We agree with the district court that the government is not entitled to the return of payments the Tribe made to Casino Magic in connection with the Bridge Loan or the subsequent $17.5 million loan. It is true that in Bernard I we examined the interplay between all three contracts in determining that a management agreement implicating property rights existed between the Tribe and Casino Magic. The issue of damages, however, requires a slightly different analysis. According to the language of 25 U.S.C. § 81, only fees resulting from illegal services, in this case management fees, need to be returned. While there may have been language in the three agreements between the Tribe and Casino Magic indicating that Casino Magic was attempting to create a management relationship that required NIGC approval, it does not follow that all of the payments it collected were solely as a result of the unapproved management relationship. Casino Magic received those payments as a result of its lender status, not because of management services it rendered that were relative to the land. See United States ex rel. Yellowtail v. Little Horn State Bank, 828 F.Supp. 780, 787 (D.Mont.1992) (finding loan agreements between a bank and a tribe not to be service contracts as contemplated by 25 U.S.C. § 81 because the loan agreements were not “relative” to the land). The district court was correct in its interpretation of Bernard I: We required Casino Magic to return the management fees it collected, and borrowing fees do not constitute management fees. See Bernard I, 293 F.3d at 426 (“The law is clear that management agreements must be approved by the Chairman of the NIGC. Without that approval, invalid management fees must be recovered on behalf of the Tribe.”).

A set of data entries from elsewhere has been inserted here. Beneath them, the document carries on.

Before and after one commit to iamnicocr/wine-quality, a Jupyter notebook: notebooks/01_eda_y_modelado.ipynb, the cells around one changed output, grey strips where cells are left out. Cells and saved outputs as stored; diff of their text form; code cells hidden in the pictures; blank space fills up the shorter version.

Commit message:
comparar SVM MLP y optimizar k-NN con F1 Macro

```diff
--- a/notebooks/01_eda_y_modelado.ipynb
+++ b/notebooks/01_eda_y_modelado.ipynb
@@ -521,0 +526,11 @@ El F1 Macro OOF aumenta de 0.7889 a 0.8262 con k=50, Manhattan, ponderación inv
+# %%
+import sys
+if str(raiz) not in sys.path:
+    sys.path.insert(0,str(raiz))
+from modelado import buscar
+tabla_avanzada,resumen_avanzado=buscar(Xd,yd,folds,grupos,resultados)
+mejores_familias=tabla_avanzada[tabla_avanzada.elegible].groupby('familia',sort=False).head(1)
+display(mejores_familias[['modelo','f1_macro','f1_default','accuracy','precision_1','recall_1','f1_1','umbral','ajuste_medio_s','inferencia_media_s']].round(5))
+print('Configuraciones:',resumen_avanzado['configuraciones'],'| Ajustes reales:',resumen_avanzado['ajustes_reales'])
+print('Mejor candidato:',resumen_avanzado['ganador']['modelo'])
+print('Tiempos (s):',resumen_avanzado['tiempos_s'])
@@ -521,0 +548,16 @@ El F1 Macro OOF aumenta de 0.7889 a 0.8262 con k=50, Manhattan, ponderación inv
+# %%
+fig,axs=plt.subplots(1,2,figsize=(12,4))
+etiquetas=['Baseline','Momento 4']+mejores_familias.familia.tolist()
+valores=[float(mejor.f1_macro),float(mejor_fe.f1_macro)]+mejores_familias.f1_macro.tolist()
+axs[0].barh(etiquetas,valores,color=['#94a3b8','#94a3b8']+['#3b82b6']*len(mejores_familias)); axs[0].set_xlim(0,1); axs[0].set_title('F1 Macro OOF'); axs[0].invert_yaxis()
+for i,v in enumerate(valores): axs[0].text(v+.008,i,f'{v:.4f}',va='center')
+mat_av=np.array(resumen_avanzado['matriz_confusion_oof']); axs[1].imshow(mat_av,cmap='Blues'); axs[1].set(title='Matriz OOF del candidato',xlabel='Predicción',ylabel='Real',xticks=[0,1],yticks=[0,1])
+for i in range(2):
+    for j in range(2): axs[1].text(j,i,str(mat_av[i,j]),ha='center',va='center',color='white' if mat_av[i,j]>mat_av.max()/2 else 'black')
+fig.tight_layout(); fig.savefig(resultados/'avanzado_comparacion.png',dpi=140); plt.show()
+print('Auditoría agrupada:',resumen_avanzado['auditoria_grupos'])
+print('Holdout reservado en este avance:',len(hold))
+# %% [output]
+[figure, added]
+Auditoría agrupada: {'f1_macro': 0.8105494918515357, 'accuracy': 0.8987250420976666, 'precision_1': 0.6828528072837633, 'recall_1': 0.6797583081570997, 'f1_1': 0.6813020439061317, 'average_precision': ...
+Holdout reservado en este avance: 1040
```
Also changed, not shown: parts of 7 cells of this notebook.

B. Indirect Costs
The government has identified several costs the Tribe reimbursed to Casino Magic that it maintains were not directly related to the casino project and should therefore be returned by Casino Magic. These costs included licensing fees, Casino Magic's legal fees, and a donation to a men's softball team (totaling approximately $206,000). The government also cites to other, “unverifiable” expenses, totaling $41,440.71 that it believes it is owed. As with the borrowing fees, we agree with the district court that these indirect costs were not paid by the Tribe in exchange for management services, or as a result of services rendered relative to the land, and are therefore not recoverable under 25 U.S.C. § 81.

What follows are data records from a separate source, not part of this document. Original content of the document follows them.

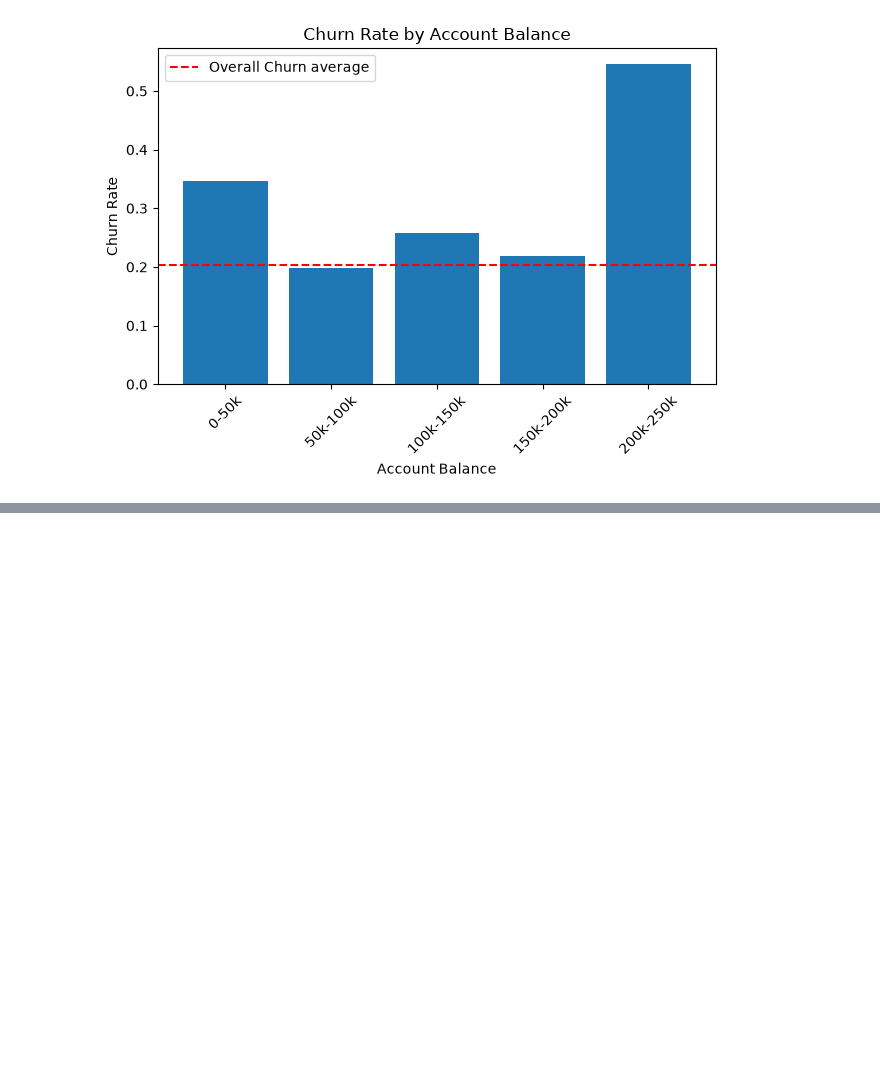
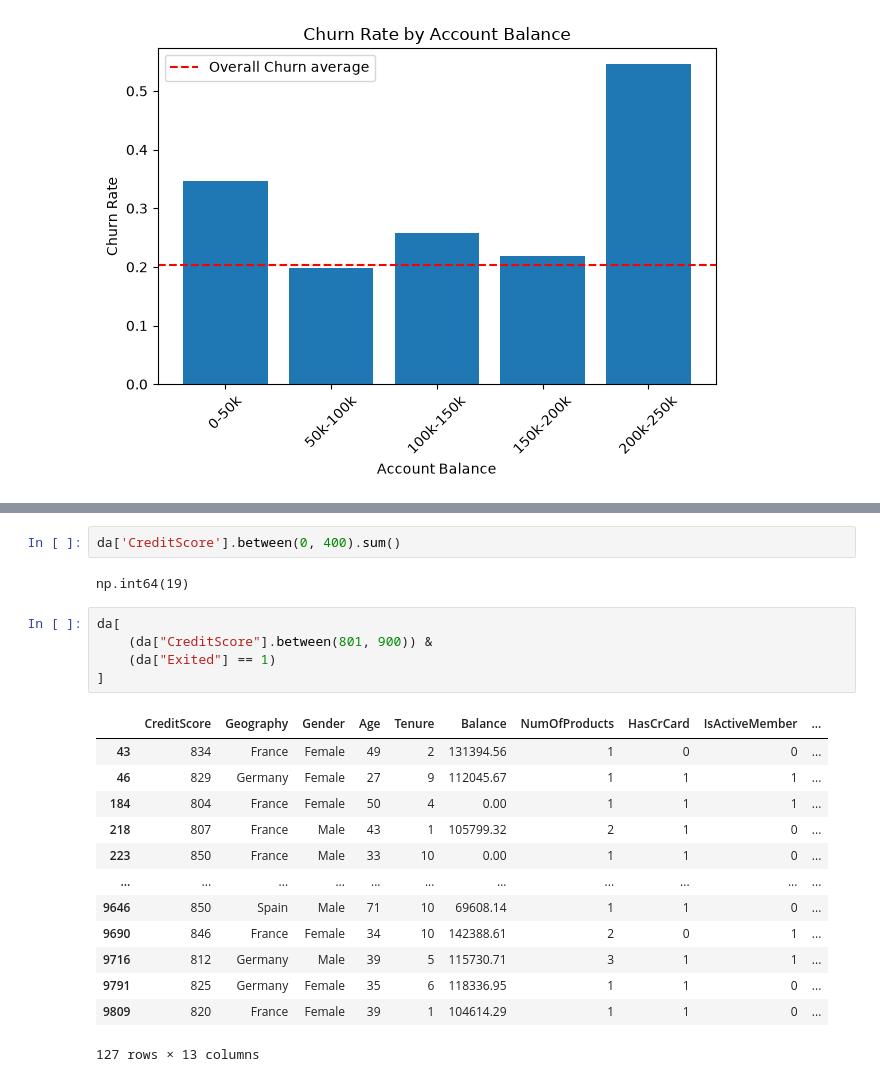
Before and after one commit to olaoluwacode/UD_Customer_Churn_Prediction, a Jupyter notebook: eda.ipynb, the cells around one changed output, grey strips where cells are left out. Saved outputs shown, nothing was run; the diff lists cells and outputs as text; blank space fills up the shorter version.

```diff
--- a/eda.ipynb
+++ b/eda.ipynb
@@ -392,0 +364,23 @@ plt.show()
+# %%
+da['CreditScore'].between(0, 400).sum()
+# %% [output]
+np.int64(19)
+# %%
+da[
+    (da["CreditScore"].between(801, 900)) &
+    (da["Exited"] == 1)
+]
+# %% [output]
+|  | CreditScore | Geography | Gender | Age | Tenure | Balance | NumOfProducts | HasCrCard | IsActiveMember | ... |
+| 43 | 834 | France | Female | 49 | 2 | 131394.56 | 1 | 0 | 0 | ... |
+| 46 | 829 | Germany | Female | 27 | 9 | 112045.67 | 1 | 1 | 1 | ... |
+| 184 | 804 | France | Female | 50 | 4 | 0.00 | 1 | 1 | 1 | ... |
+| 218 | 807 | France | Male | 43 | 1 | 105799.32 | 2 | 1 | 0 | ... |
+| 223 | 850 | France | Male | 33 | 10 | 0.00 | 1 | 1 | 0 | ... |
+| ... | ... | ... | ... | ... | ... | ... | ... | ... | ... | ... |
+| 9646 | 850 | Spain | Male | 71 | 10 | 69608.14 | 1 | 1 | 0 | ... |
+| 9690 | 846 | France | Female | 34 | 10 | 142388.61 | 2 | 0 | 1 | ... |
+| 9716 | 812 | Germany | Male | 39 | 5 | 115730.71 | 3 | 1 | 1 | ... |
+| 9791 | 825 | Germany | Female | 35 | 6 | 118336.95 | 1 | 1 | 0 | ... |
+| 9809 | 820 | France | Female | 39 | 1 | 104614.29 | 1 | 1 | 0 | ... |
+127 rows × 13 columns
```
Also changed, not shown: parts of 6 cells of this notebook.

C. Out-of-Pocket Expenses
Casino Magic maintains that it should not be required to pay any damages because it expended over $600,000 of its own money in connection with the casino project, and to allow the government to collect $350,000, without a deduction of out-of-pocket expenses, would result in an unfair double-billing. To support its argument, Casino Magic primarily relies on language from Bernard I stating, “If the agreements were in fact invalid, the Tribe expects Casino Magic to return any fees paid to it under the terms of the invalid agreements, excluding the Tribe's secured loan repayment to Casino Magic and any other out-of-pocket expenses.” Bernard I, 293 F.3d at 424. Casino Magic's reliance on this language from Bernard I is misplaced. This portion of the opinion is merely stating what the parties' expectations were-not what we eventually held.

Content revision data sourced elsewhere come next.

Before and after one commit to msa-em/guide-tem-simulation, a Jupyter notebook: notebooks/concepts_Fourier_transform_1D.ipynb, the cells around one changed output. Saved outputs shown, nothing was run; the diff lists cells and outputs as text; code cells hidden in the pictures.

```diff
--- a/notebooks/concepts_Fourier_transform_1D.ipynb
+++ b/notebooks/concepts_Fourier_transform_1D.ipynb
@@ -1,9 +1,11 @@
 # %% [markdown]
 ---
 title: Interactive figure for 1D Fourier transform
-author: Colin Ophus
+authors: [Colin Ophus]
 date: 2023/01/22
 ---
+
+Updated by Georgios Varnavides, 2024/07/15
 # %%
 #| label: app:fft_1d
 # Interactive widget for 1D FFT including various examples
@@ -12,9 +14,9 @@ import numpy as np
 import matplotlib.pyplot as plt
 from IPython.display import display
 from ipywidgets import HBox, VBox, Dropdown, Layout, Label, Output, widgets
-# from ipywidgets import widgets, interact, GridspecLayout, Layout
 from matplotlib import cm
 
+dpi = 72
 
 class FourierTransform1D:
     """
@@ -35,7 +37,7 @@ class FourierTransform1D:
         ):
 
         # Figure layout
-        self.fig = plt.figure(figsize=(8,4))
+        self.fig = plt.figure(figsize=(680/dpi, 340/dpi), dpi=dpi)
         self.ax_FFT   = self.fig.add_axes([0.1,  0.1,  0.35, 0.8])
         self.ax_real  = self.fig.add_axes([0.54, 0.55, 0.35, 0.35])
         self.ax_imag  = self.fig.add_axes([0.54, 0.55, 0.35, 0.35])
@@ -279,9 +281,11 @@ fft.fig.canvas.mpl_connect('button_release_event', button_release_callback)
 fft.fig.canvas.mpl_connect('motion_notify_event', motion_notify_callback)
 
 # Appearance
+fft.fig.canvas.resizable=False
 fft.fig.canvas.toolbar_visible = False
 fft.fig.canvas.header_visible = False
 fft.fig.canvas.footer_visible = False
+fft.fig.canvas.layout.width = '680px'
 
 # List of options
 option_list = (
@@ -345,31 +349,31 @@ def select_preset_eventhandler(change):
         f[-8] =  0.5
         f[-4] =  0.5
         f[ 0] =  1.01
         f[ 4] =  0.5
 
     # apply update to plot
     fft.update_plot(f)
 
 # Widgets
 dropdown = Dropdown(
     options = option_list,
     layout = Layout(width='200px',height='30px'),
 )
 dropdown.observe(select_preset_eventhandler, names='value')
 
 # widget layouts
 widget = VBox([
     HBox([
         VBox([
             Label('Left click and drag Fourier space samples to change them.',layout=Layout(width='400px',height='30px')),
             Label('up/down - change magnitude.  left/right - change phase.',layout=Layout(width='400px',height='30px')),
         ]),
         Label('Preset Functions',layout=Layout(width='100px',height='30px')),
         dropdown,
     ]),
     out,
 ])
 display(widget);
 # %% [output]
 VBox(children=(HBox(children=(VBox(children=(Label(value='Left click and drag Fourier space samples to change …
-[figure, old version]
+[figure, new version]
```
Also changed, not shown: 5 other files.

Additionally, Casino Magic cites to one case in which a South Dakota district court found that a management agreement was not properly authorized by the United States, but did not require the casino management company to return its fees to the government. See Rita, Inc. v. Flandreau Santee Sioux Tribe, 798 F.Supp. 586 (D.S.D.1992). This case, however, does not intersect with ours. The district court in Rita was deciding whether to grant a temporary restraining order that would have prevented the tribe from removing the management company from the casino. In deciding to deny the temporary restraining order, but allowing the case to go forward, the district court stated that the tribe induced the management company into investing $3 million in the casino-a fact that the district court stated may entitle the company to “some relief.” Id. at 589. Rita does not, however, suggest that a management company must return only the profits it obtained as the result of an illegal contract under 25 U.S.C. § 81.
Casino Magic's out-of-pocket expenses should not be deducted from the damages award. The controlling statute, 25 U.S.C. § 81, does not contemplate such a result: The statute says that “all money” paid for services should be returned, without any reference to compensating the third party for its expenditures. The district court acted properly in excluding these costs from its damages calculation.
D. Prejudgment Interest
Finally, the district court denied the government's request for prejudgment interest. We review a district court's decision to grant prejudgment interest for an abuse of discretion. Children's Broad. Corp. v. Walt Disney Co., 357 F.3d 860, 868 (8th Cir.2004). The purpose of awarding prejudgment interest is to compensate the prevailing party for its true money damages, to encourage settlements, and to deter parties from benefitting from unfairly delaying litigation. Val-U Constr. Co. v. Rosebud Sioux Tribe, 146 F.3d 573, 582 (8th Cir.1998). To that end, generally prejudgment interest should be awarded, absent exceptional circumstances. See Turn Key Gaming, Inc. v. Oglala Sioux Tribe, 313 F.3d 1087, 1093 (8th Cir.2002). Often cited examples of such circumstances include the claimant's bad faith, the claimant's assertion of frivolous claims, and the claimant's repeated delay tactics. See e.g. City of Milwaukee v. Cement Div., Nat'l Gypsum Co., 515 U.S. 189, 196, 115 S.Ct. 2091, 132 L.Ed.2d 148 (1995); Stroh Container Co. v. Delphi Indus., Inc., 783 F.2d 743, 752 (8th Cir.1986).
There are no exceptional circumstances here that warrant the denial of prejudgment interest. The district court explicitly recognized the justifications underlying a grant of prejudgment interest, but cited two reasons for refusing to award prejudgment interest. The entirety of the court's analysis follows: “Casino Magic has incurred $632,000 in out-of-pocket expenses for which it will not be reimbursed. Furthermore, the reimbursement of $350,000 will make the Tribe whole again.” (Dist. Ct. Op. at 8-9.)
The district court's analysis of the equities in this case is incomplete in our view. While it may be true that Casino Magic incurred out-of-pocket expenses for which it will not be reimbursed, it is also true that Casino Magic profited from the loan arrangement it had with the Tribe. The district court's second rationale, that the Tribe would be made whole by the $350,000 damage award, ignores the time value of money. The Tribe “has been denied the use of money which was legally due.” Stroh Container Co., 783 F.2d at 752. An award of prejudgment interest recognizes that the Tribe can only be made whole by awarding prejudgment interest. See Kansas v. Colorado, 533 U.S. 1, 10, 121 S.Ct. 2023, 150 L.Ed.2d 72 (2001) (“Our cases since 1933 have consistently acknowledged that a monetary award does not fully compensate for an injury unless it includes an interest component.”).
We do not find that the district court's reasons for denying prejudgment interest in this case rise to the level of exceptional circumstances that justifies deviating from the general rule of awarding prejudgment interest. Accordingly, we reverse the district court's denial of prejudgment interest.
For the reasons stated above, we affirm the district court's award of $350,000 to the government, but reverse and remand for a determination of prejudgment interest owed to the government on that amount.
1. Though Congress eliminated this section in 2000, we rely on the version of the statute that was in effect when the suit was filed. See United States ex rel. Steele v. Turn Key Gaming, Inc., 260 F.3d 971, 973 (8th Cir.2001).
2. For an agreement to be “relative” to the land, the agreement must “put in play actual incidents and rights of property ownership.” Id. at 978-79.
HEANEY, Circuit Judge.